Earlier this month, the Astoria Timber Festival kicked off in the Oregon coastal town, and reading the media coverage of the event, it’s hard not to be uplifted about the spirit and enthusiasm of the forestry industry’s future leaders.
The Oregonian wrote three stories about the one-day festival: about how the young lumberjacks will help the industry, an exploration of the various logging competitions and how teenage female competitors are shattering industry stereotypes:
Some in the industry openly question the work ethic of the youth. They just aren’t hard workers, they say, they just don’t have the drive.
But judging by the crowd of hard-working teenage lumberjacks – and lumberjills – competing at the Astoria Timber Festival and Job Fair on Saturday, there’s good reason to disbelieve that broad generalization.
The focus of this weekend’s timber festival was the logging competitions themselves, featuring three local high school teams, from Knappa High School, Vernonia High School and Clatskanie Middle and High School.
Not a strict competition, like the number of events they travel to around the state, the Astoria Timber Festival is more of a demonstration of what these kids can do. And as it turns out, their skills are good enough to make the local timber industry send recruiters in to snag them.
The girls competing in Astoria also proved their mettle.
There were only a few girls on each team from Clatskanie and Vernonia High School – the other two schools competing at the Timber Festival. At Knappa (High School), Meisha (Boettcher) and Stacey (Aho) are two of only five girls on the team, but they’ve earned quite a reputation around the state for their skills.
Their teamwork, which the duo demonstrated at the festival, is hard to match, and as they regularly dominate the lumberjill competitions, they also beat their fair share of jacks.
So how do the guys take losing?
“I think it hurts a little,” Skirvin said. “But I don’t think it hurts like it did in 1980.”
With such promise on display, it shouldn’t be surprising that organizers of the festival added a job fair to this year’s event.
According to the Oregonian, the job fair is a welcome development:
The fair (says it will) bring “a special focus on job and career opportunities in the logging and forestry industry,” bringing out logging companies that are looking for young people “to join this good paying sustainable industry.”
Between the high school logging competitions, the job fair and the Astoria Timber Festival itself, it looks like local loggers are doing just about all they can do to bring in young recruits.

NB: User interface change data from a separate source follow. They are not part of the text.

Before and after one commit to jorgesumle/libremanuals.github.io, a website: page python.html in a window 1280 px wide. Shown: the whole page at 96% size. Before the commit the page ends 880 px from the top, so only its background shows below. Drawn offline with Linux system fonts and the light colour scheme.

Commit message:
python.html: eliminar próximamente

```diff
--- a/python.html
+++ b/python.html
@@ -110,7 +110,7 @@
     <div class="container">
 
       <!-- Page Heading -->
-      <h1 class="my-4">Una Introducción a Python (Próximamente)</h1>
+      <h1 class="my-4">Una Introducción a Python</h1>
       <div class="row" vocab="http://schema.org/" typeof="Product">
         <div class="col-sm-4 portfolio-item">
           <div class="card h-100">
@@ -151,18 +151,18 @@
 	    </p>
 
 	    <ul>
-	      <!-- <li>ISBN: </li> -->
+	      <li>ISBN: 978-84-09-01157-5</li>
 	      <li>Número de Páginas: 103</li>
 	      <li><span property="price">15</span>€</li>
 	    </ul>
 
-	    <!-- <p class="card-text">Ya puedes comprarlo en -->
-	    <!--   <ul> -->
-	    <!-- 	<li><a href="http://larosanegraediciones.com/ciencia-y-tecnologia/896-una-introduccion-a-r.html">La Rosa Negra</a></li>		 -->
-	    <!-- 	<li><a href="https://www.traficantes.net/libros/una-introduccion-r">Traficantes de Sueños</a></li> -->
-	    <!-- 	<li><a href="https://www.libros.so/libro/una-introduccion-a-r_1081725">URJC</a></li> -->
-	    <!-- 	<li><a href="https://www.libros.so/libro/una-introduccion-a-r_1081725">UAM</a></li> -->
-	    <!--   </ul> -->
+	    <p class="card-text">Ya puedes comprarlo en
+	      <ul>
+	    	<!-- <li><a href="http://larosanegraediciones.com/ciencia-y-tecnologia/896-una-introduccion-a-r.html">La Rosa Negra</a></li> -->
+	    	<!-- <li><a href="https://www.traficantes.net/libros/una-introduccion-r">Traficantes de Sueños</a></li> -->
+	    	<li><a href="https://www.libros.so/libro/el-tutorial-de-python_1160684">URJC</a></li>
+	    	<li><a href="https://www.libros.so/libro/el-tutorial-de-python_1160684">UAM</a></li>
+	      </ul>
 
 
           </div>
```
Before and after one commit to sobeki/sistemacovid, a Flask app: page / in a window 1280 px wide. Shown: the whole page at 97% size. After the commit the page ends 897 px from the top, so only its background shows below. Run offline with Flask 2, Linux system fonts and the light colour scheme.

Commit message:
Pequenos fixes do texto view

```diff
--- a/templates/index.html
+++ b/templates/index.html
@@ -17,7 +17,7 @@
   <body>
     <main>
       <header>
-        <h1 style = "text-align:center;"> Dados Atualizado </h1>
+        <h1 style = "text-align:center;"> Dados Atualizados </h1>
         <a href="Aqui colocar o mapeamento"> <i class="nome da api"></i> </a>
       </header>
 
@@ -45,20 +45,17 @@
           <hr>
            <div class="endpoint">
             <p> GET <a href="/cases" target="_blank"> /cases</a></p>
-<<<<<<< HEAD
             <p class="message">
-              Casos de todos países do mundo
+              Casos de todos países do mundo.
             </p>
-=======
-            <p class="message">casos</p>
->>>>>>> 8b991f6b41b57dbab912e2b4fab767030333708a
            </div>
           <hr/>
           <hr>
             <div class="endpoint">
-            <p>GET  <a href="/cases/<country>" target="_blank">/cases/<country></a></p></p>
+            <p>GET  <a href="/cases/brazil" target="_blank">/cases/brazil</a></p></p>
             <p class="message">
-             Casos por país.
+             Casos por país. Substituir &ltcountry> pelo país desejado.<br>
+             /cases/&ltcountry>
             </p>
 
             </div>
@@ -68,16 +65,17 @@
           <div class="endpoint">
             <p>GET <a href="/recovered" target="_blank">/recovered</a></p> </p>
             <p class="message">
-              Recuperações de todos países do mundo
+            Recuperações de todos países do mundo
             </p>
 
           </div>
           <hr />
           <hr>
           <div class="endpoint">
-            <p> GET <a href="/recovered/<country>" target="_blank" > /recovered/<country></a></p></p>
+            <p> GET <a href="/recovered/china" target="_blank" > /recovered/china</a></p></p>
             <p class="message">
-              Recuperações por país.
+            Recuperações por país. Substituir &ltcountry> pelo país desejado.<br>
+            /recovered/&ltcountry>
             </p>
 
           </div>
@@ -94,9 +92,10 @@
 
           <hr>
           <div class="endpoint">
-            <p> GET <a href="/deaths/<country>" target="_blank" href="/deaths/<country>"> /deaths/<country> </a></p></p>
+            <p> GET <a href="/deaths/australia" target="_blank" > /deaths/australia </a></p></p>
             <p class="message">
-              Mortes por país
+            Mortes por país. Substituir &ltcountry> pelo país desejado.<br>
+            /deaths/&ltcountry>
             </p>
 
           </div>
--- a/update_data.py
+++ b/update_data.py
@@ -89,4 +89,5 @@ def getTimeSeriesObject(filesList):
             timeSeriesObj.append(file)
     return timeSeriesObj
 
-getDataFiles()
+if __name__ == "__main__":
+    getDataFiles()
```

Because while the timber industry might be rebounding well enough, it will certainly struggle without young, skilled labor to replace the older workforce. They might just find the workers they need, however, rolling each other off logs in Astoria.
The local newspaper, the Daily Astorian, agrees:
New to this year’s event is a jobs fair. Like all industries and professions, logging and millwork must attract a new generation of workers. Kudos to the festival’s organizers for adding this component.
If you have memories of a Pacific Northwest sawmill in the 1950s and have walked through a contemporary mill such as Hampton Affiliates in Warrenton, the contrast is striking. Today’s mills use far fewer people. They depend on computers. Contrary to the belief that wilderness designations reduced sawmill employment, automation was the principal cause.
But mills do require a highly skilled workforce, and these are good jobs. So are jobs in the woods.
…Good luck to all of the high school teams. And we hope that some of these young people will connect with future employment.